The HP Spectre x2 is a Windows tablet that turns into a decent laptop when you attach its keyboard accessory.
Its design is obviously inspired by the Microsoft Surface Pro. It has a similar kickstand that offers a wide range of angles. The Spectre's keyboard accessory even attaches magnetically to the bezel of the device, just like the Surface Pro.
But there are differences. To open the Spectre's U-shaped kickstand, you toggle a switch at the side of the device. On the Surface, you simply push the kickstand open with your fingers.
Made from stainless steel, the Spectre's shiny kickstand looks like something you'll find on a photo frame. It does not quite fit the brushed metallic look of the rest of the device but feels sturdy enough.
While there are ventilation holes along the edges of the Surface, the Spectre has smooth, rounded edges. This is because the Surface has to support a more powerful and warmer Intel Core i7 chip, while the Spectre is designed to work with only a fanless Intel Core M processor.
Unlike the Surface, the Spectre does not come with a stylus. However, HP includes the Spectre keyboard for free, while Microsoft charges $199 for its keyboard.

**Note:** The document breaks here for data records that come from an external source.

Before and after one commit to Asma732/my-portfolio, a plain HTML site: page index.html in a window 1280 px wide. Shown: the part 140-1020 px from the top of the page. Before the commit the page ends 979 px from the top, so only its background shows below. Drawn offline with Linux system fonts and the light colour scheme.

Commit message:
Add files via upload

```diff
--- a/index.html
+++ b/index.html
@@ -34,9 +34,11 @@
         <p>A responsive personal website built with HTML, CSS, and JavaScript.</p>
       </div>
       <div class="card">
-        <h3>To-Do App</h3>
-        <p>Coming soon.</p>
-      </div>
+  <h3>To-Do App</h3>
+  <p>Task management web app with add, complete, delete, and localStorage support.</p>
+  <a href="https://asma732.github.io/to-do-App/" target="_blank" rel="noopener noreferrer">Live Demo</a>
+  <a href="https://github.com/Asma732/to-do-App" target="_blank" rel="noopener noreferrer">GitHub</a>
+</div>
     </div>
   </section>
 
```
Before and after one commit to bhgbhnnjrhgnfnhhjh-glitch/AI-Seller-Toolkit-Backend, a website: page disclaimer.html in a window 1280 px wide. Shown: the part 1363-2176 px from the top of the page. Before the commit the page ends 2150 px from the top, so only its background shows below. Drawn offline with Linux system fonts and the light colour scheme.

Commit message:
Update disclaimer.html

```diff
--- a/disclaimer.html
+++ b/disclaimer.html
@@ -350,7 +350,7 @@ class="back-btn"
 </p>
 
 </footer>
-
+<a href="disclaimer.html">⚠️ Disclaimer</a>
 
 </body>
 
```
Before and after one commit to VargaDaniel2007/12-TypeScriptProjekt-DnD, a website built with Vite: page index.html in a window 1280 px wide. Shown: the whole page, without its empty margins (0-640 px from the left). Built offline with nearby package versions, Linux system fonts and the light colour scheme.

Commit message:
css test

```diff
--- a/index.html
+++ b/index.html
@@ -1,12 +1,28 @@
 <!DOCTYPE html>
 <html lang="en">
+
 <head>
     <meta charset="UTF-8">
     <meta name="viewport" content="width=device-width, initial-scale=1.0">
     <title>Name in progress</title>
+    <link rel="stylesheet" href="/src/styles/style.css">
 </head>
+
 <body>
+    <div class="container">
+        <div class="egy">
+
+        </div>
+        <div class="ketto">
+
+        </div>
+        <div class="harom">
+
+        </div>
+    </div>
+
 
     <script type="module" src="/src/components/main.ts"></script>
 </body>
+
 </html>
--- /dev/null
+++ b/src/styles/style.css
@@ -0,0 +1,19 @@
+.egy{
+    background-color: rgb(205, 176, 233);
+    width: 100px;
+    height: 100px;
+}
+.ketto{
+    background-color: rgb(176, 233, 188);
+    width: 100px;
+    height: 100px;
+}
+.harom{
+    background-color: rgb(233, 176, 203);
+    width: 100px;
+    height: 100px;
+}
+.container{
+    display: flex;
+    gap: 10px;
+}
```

PROCESSOR: Intel Core M7-6Y75 (1.2GHz)
GRAPHICS: Intel HD Graphics 515
SCREEN SIZE: 12-inch, 1,920 x 1,280 pixels
Connectivity: 2 x USB 3.0 Type-C, microSD card slot, headphone and microphone combo jack
Battery: 42 watt-hour
VALUE FOR MONEY: 3/5
BATTERY LIFE: 4/5
Both keyboards are very good. Key travel is relatively decent, with just the tiniest bit of flex while typing. They both have Microsoft Precision touchpads that support gestures such as switching apps with a three-fingered swipe.
The touchpad is a tad smoother on the Microsoft keyboard, but the Spectre has a wider touchpad. HP's keyboard also has built-in speakers to complement the Spectre's stereo speakers. Despite this, the audio was tinny and soft even at maximum volume.
The Spectre's 12-inch display has a 1,920 x 1,280-pixel resolution. While more than adequate for its size, this resolution is not as high as the Surface Pro's. The Spectre also has a relatively chunky bezel.
Running across the back of the Spectre is a black strip where the Intel RealSense camera is located. This 3D camera can be used to scan objects, but it feels like a gimmick. The front-facing camera cannot be used for facial authentication via the Windows Hello feature.
Compared with the Surface Pro 4, which has a battery life of five hours, the Spectre has a slightly larger battery that lasted 5hr 45min in our video-loop battery test.
Overall, the inclusion of the keyboard makes the Spectre more affordable than the Surface Pro 4, but I prefer the better display and kickstand of the Surface Pro 4.
• Verdict: A reasonably priced and competent tablet-laptop hybrid.